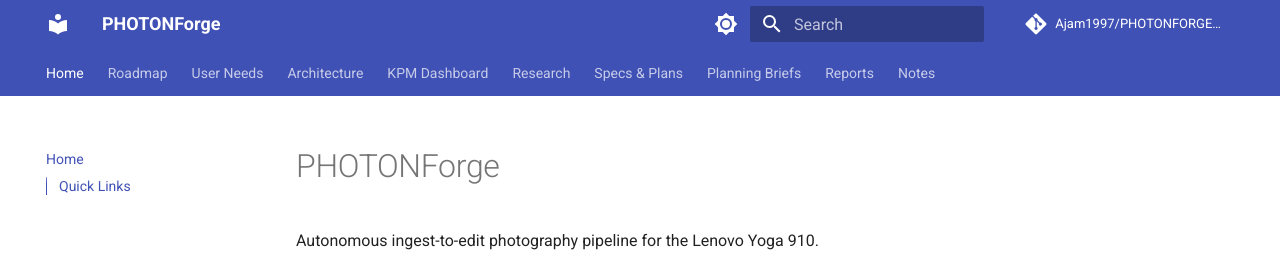
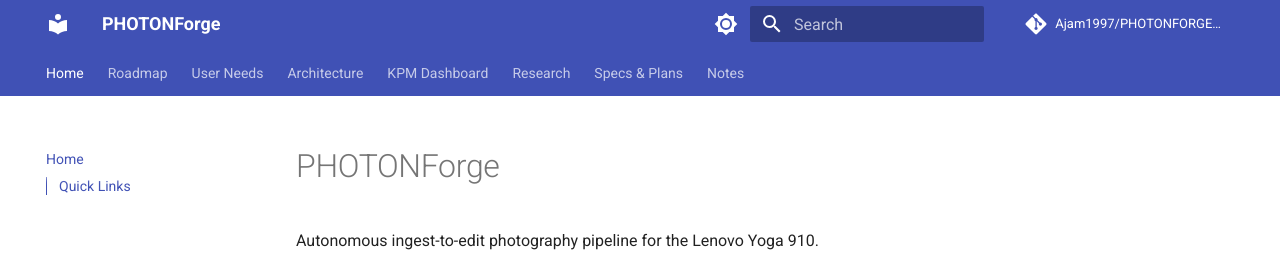
Before and after one commit to Ajam1997/PHOTONFORGE_Photo-Workflow, an MkDocs documentation site: the page built from docs/index.md, in a window 1280 px wide. Shown: the top 257 px of the page. Built offline with MkDocs 1.6.1 and Material for MkDocs 9.7.7, drawn with Linux system fonts in a browser that asks for light colours; comment, search, counter and statistics services are not loaded; part of the change alters nothing that is shown.

Commit message:
docs: consolidate nav — merge planning briefs into specs & plans, drop reports
Co-Authored-By: Claude Sonnet 4.6 <noreply@anthropic.com>

```diff
--- a/mkdocs.yml
+++ b/mkdocs.yml
@@ -64,21 +64,13 @@ nav:
       - Stage 7.1 GUI Scaffold: superpowers/plans/2026-04-17-stage-7-1-gui-scaffold.md
       - SSH Key Update: superpowers/plans/2026-04-17-ssh-key-update.md
       - Soak Test Notifications: superpowers/plans/2026-04-16-soak-test-notifications.md
-  - Planning Briefs:
-    - 2026-04-17 Brief: PlanningBriefs/2026-04-17-planning-brief.md
-    - 2026-04-17 Build Log: PlanningBriefs/2026-04-17-build-log.md
-    - 2026-04-16 Build Log: PlanningBriefs/2026-04-16-build-log.md
-    - 2026-04-15 Brief: PlanningBriefs/2026-04-15-planning-brief.md
-    - 2026-04-15 Build Log: PlanningBriefs/2026-04-15-build-log.md
-    - Approval Pending: PlanningBriefs/APPROVAL_PENDING.md
-  - Reports:
-    - Verification:
-      - 2026-04-18 Failure: VerificationReports/2026-04-18-failure-843e109.md
-      - 2026-04-18 14:00: VerificationReports/2026-04-18-14-00-verification.md
-      - 2026-04-17: VerificationReports/2026-04-17-verification-report.md
-    - Validation:
-      - Stage 7.1: ValidationReports/2026-04-18-stage7.1-validation.md
-      - Soak Test Log: ValidationReports/soak-test-log.md
+    - Briefs & Build Logs:
+      - 2026-04-17 Brief: PlanningBriefs/2026-04-17-planning-brief.md
+      - 2026-04-17 Build Log: PlanningBriefs/2026-04-17-build-log.md
+      - 2026-04-16 Build Log: PlanningBriefs/2026-04-16-build-log.md
+      - 2026-04-15 Brief: PlanningBriefs/2026-04-15-planning-brief.md
+      - 2026-04-15 Build Log: PlanningBriefs/2026-04-15-build-log.md
+      - Approval Pending: PlanningBriefs/APPROVAL_PENDING.md
   - Notes: Notes.md
 
 plugins:
```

· · · · · · ·

**Work task**
Copy each line of the records that contains the word "Build".

**The answer**
-    - 2026-04-17 Build Log: PlanningBriefs/2026-04-17-build-log.md
-    - 2026-04-16 Build Log: PlanningBriefs/2026-04-16-build-log.md
-    - 2026-04-15 Build Log: PlanningBriefs/2026-04-15-build-log.md
+    - Briefs & Build Logs:
+      - 2026-04-17 Build Log: PlanningBriefs/2026-04-17-build-log.md
+      - 2026-04-16 Build Log: PlanningBriefs/2026-04-16-build-log.md
+      - 2026-04-15 Build Log: PlanningBriefs/2026-04-15-build-log.md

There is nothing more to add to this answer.